Beat: used to describe both a literary and lifestyle movement popular among a group of post-World War II American writers, including Allen Ginsberg and Jack Kerouac. Beat writers concerned themselves with a rejection of materialism and capitalism, as well as an exuberant, unexpurgated means of expression and being.

Free verse: a form of poetry that refrains from consistent meter patterns, rhyme, or any other musical pattern.

Manifest destiny: the 19th century American belief that the United States was destined to expand across the North American continent.

Modernist poetry: refers to poetry written between 1890 and 1950 in the tradition of modernist literature in the English language. The questions of impersonality and objectivity seem to be crucial to Modernist poetry. Modernism developed out of a tradition of lyrical expression, emphasizing the personal imagination, culture, emotions and memories of the poet. For the modernists, it was essential to move away from the merely personal towards an intellectual statement that poetry could make about the world.

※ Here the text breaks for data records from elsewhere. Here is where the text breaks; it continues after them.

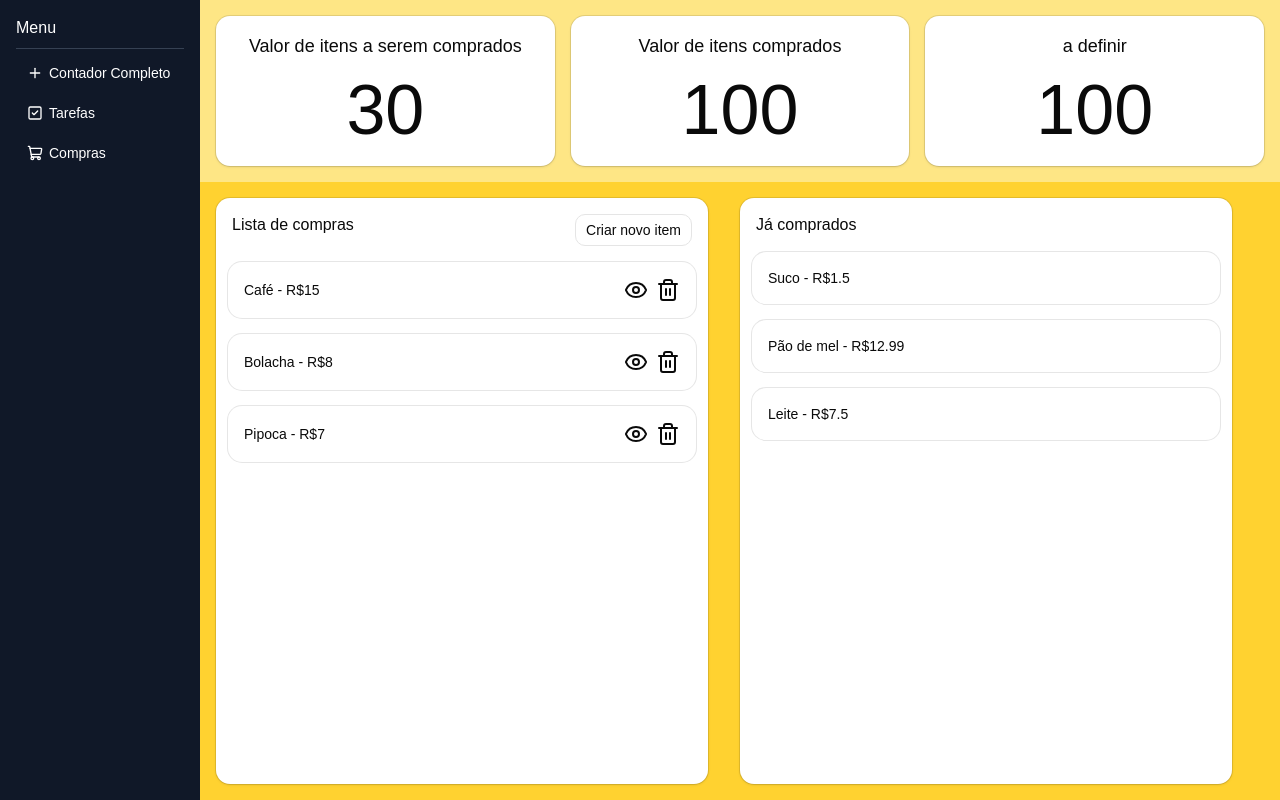
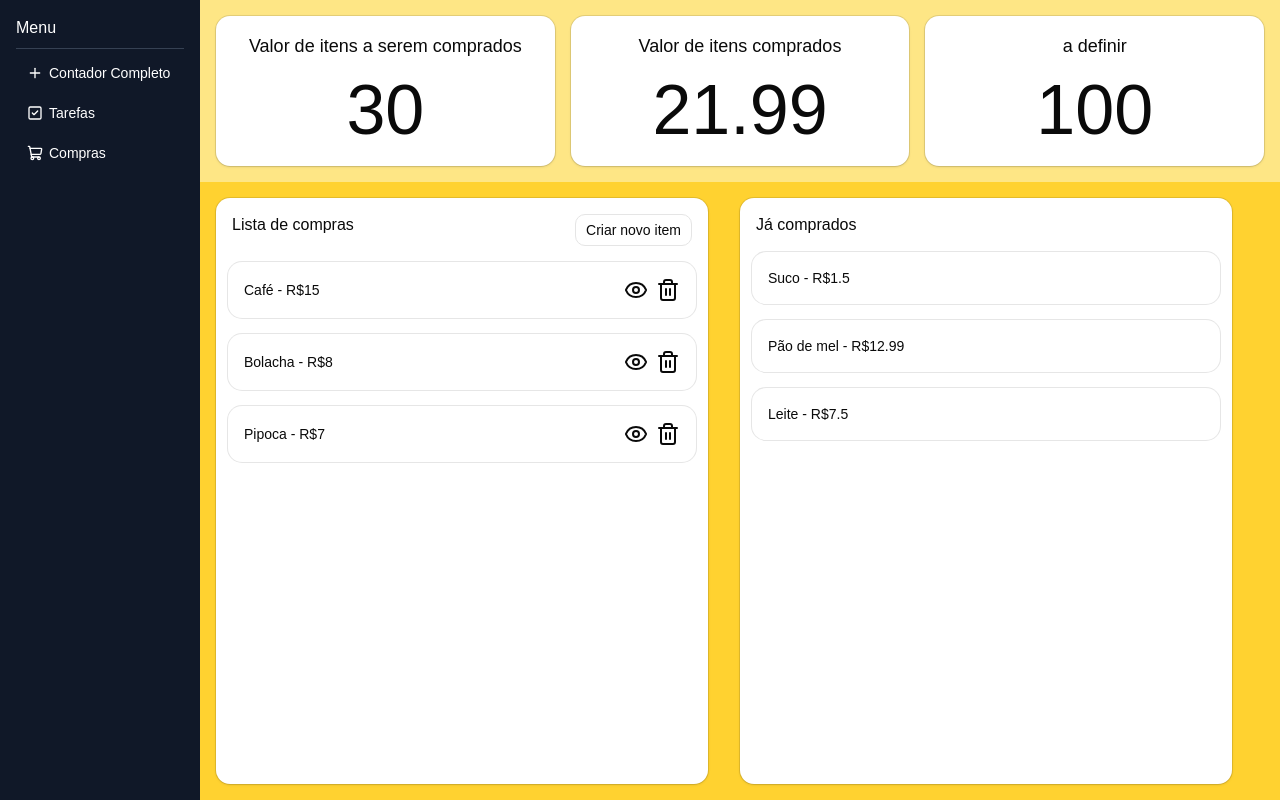
Before and after one commit to Fabiolandin/Aplicando-conceitos-de-react, a React (Vite) app: page /compras in a window 1280 px wide. Built offline with nearby package versions, Linux system fonts and the light colour scheme.

Commit message:
feat:implementando soma no painel de itens comprados

```diff
--- a/src/pages/compras.jsx
+++ b/src/pages/compras.jsx
@@ -27,6 +27,11 @@ const Compras = () => {
 
     //valor comprar recebe a lista.reduce o reduce percorre a lista recebendo de parametro total e compra
     const valorComprar = comprasComprar.reduce((total, compra) => {
+        return total + compra.valor
+    }, 0)
+
+    //valor de itens comprados
+    const valorComprado = comprasComprado.reduce((total, compra) => {
         return total + compra.valor
     }, 0)
 
@@ -62,7 +67,7 @@ const Compras = () => {
                     <Card className="flex-1 h-37.5 shadow items-center">
                         <CardContent className="flex items-center flex-col">
                             <h1 className="text-lg font-medium">Valor de itens comprados</h1>
-                            <h1 className="text-[70px] font-medium">100</h1>
+                            <h1 className="text-[70px] font-medium">{valorComprado.toFixed(2)}</h1>
                         </CardContent>
                     </Card>
 
```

Romanticism: a reaction to the Industrial Revolution, it was also a revolt against aristocratic social and political norms of the Age of Enlightenment and a reaction against the scientific rationalization of nature. The movement validated strong emotion as an authentic source of aesthetic experience, placing new emphasis on such emotions as trepidation, horror and terror, and awe—especially that which is experienced in confronting the sublimity of untamed nature and its picturesque qualities, both new aesthetic categories.